Data records:
┄┄┄┄┄┄
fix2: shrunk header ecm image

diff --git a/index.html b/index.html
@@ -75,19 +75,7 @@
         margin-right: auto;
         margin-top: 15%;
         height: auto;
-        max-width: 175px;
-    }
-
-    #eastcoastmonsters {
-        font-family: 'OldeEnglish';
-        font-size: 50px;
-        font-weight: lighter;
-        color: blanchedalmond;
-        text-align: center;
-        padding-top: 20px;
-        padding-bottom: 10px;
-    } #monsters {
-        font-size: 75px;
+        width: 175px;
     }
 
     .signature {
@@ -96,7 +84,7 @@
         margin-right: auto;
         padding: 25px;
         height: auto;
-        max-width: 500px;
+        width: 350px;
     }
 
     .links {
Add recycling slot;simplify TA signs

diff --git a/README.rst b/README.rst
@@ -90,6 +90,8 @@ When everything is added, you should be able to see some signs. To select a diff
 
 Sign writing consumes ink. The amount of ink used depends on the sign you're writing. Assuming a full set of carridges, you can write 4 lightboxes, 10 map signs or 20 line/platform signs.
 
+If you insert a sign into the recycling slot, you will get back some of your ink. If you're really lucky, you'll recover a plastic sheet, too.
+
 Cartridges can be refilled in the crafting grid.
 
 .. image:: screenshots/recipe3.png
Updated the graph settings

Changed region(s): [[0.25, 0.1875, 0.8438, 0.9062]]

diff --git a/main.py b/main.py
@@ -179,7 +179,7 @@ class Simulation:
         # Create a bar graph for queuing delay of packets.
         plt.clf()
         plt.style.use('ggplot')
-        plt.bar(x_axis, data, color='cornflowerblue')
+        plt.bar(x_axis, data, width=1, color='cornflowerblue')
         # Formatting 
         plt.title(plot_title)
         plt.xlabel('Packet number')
┄┄┄┄┄┄
Task brief:
Output exactly the lines from the one holding "diff --git a/index.html b/index.html" to the end of the material above, with both ends included.

Output below:
diff --git a/index.html b/index.html
@@ -75,19 +75,7 @@
         margin-right: auto;
         margin-top: 15%;
         height: auto;
-        max-width: 175px;
-    }
-
-    #eastcoastmonsters {
-        font-family: 'OldeEnglish';
-        font-size: 50px;
-        font-weight: lighter;
-        color: blanchedalmond;
-        text-align: center;
-        padding-top: 20px;
-        padding-bottom: 10px;
-    } #monsters {
-        font-size: 75px;
+        width: 175px;
     }
 
     .signature {
@@ -96,7 +84,7 @@
         margin-right: auto;
         padding: 25px;
         height: auto;
-        max-width: 500px;
+        width: 350px;
     }
 
     .links {
Add recycling slot;simplify TA signs

diff --git a/README.rst b/README.rst
@@ -90,6 +90,8 @@ When everything is added, you should be able to see some signs. To select a diff
 
 Sign writing consumes ink. The amount of ink used depends on the sign you're writing. Assuming a full set of carridges, you can write 4 lightboxes, 10 map signs or 20 line/platform signs.
 
+If you insert a sign into the recycling slot, you will get back some of your ink. If you're really lucky, you'll recover a plastic sheet, too.
+
 Cartridges can be refilled in the crafting grid.
 
 .. image:: screenshots/recipe3.png
Updated the graph settings

Changed region(s): [[0.25, 0.1875, 0.8438, 0.9062]]

diff --git a/main.py b/main.py
@@ -179,7 +179,7 @@ class Simulation:
         # Create a bar graph for queuing delay of packets.
         plt.clf()
         plt.style.use('ggplot')
-        plt.bar(x_axis, data, color='cornflowerblue')
+        plt.bar(x_axis, data, width=1, color='cornflowerblue')
         # Formatting 
         plt.title(plot_title)
         plt.xlabel('Packet number')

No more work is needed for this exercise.